> Work to be completed
Task for the records below: please retype exactly and only the lines from the first through the one with "style: Clean up", with every picture omitted.

> Data supplied

════════════════════

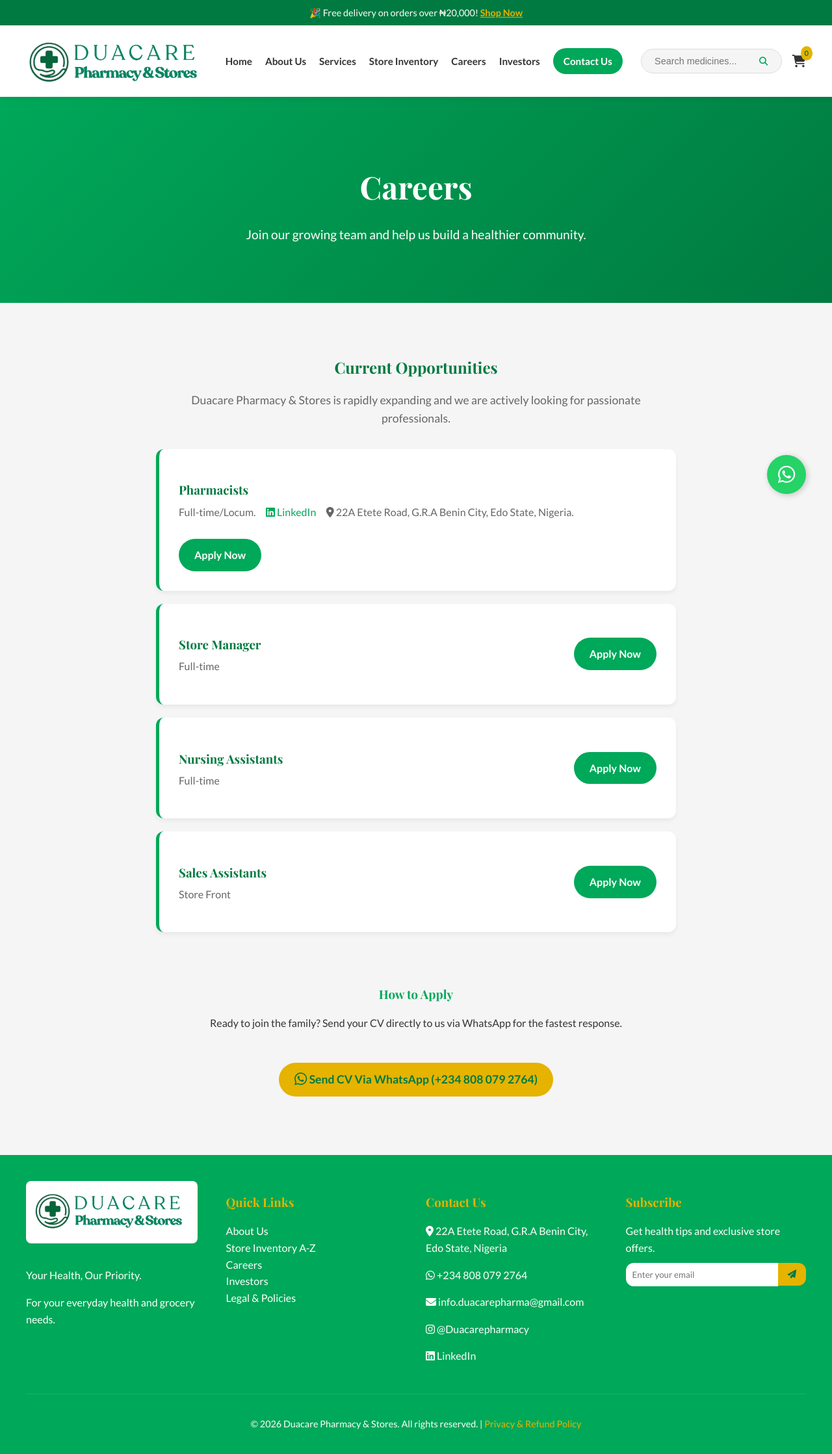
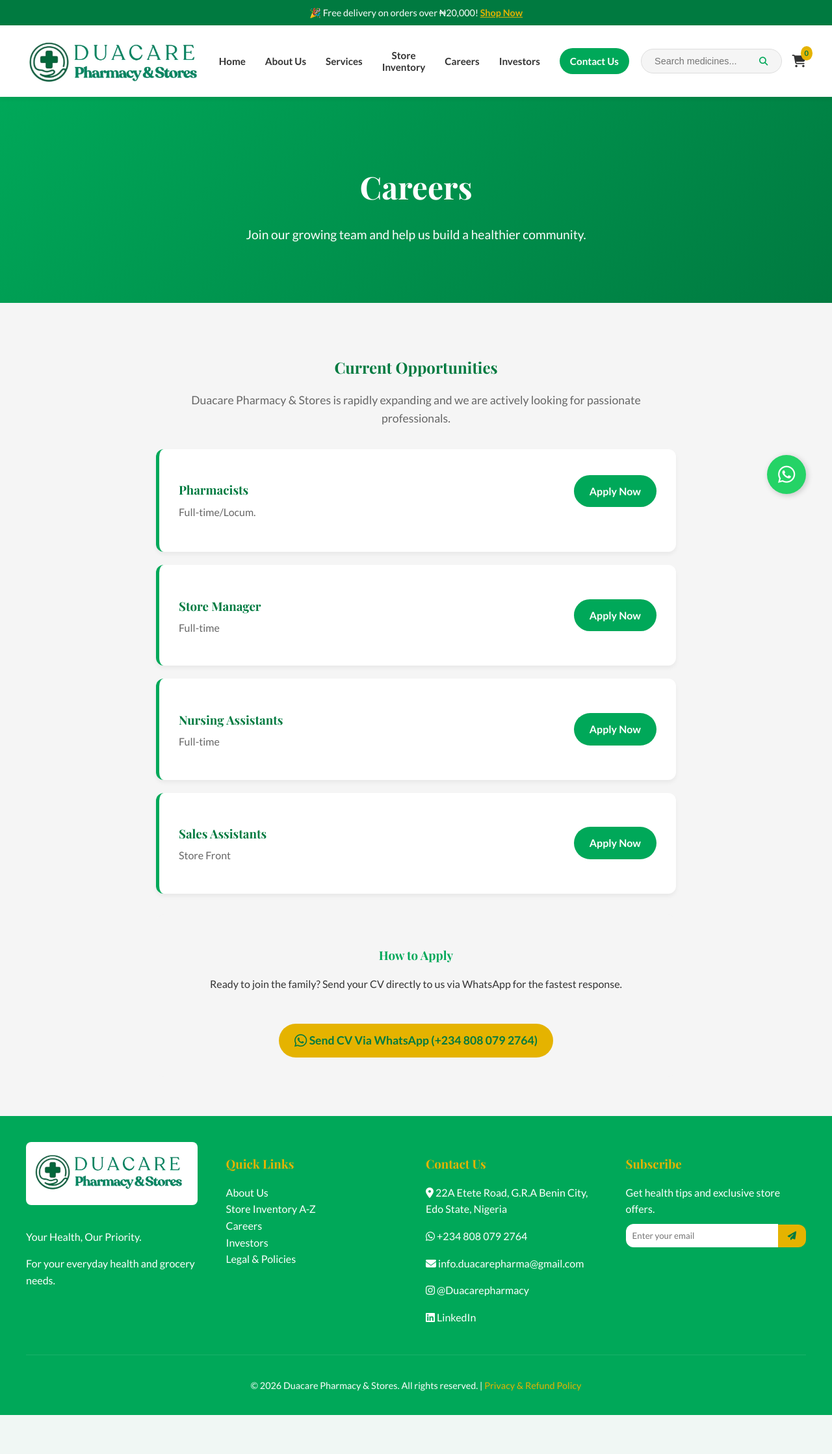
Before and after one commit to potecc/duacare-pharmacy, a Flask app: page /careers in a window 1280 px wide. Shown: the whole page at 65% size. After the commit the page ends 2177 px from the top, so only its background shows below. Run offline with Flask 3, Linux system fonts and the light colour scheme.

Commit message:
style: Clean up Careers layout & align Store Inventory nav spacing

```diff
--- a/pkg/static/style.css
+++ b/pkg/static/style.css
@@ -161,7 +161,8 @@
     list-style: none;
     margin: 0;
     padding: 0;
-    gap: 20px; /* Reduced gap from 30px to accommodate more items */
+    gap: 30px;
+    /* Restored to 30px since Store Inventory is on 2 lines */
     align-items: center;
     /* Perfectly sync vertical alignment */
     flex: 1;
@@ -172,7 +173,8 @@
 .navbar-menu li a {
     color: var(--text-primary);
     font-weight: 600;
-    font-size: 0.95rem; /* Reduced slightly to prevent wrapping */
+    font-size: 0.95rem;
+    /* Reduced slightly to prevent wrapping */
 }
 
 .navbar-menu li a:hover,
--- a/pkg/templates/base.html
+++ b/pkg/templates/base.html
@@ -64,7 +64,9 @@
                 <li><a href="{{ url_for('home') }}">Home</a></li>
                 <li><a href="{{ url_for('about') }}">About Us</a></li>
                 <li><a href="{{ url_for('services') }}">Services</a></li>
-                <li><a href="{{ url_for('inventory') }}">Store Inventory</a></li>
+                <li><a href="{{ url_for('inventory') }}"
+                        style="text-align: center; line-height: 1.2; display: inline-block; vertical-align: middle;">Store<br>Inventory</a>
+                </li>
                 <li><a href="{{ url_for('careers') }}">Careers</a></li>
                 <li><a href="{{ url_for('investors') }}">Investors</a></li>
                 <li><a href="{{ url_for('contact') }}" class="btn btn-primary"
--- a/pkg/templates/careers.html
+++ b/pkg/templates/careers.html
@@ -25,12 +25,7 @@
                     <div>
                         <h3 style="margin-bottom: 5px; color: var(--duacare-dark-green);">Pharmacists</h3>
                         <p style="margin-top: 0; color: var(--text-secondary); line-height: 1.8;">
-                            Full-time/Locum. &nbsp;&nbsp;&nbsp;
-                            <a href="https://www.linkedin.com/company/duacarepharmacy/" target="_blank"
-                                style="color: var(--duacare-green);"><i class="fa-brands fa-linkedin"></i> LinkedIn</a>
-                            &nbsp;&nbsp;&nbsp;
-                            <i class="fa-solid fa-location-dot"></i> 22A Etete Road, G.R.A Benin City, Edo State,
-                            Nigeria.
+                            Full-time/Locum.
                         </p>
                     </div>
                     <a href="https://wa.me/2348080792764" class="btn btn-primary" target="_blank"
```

════════════════════

> Solved exercise
Before and after one commit to potecc/duacare-pharmacy, a Flask app: page /careers in a window 1280 px wide. Shown: the whole page at 65% size. After the commit the page ends 2177 px from the top, so only its background shows below. Run offline with Flask 3, Linux system fonts and the light colour scheme.

Commit message:
style: Clean up Careers layout & align Store Inventory nav spacing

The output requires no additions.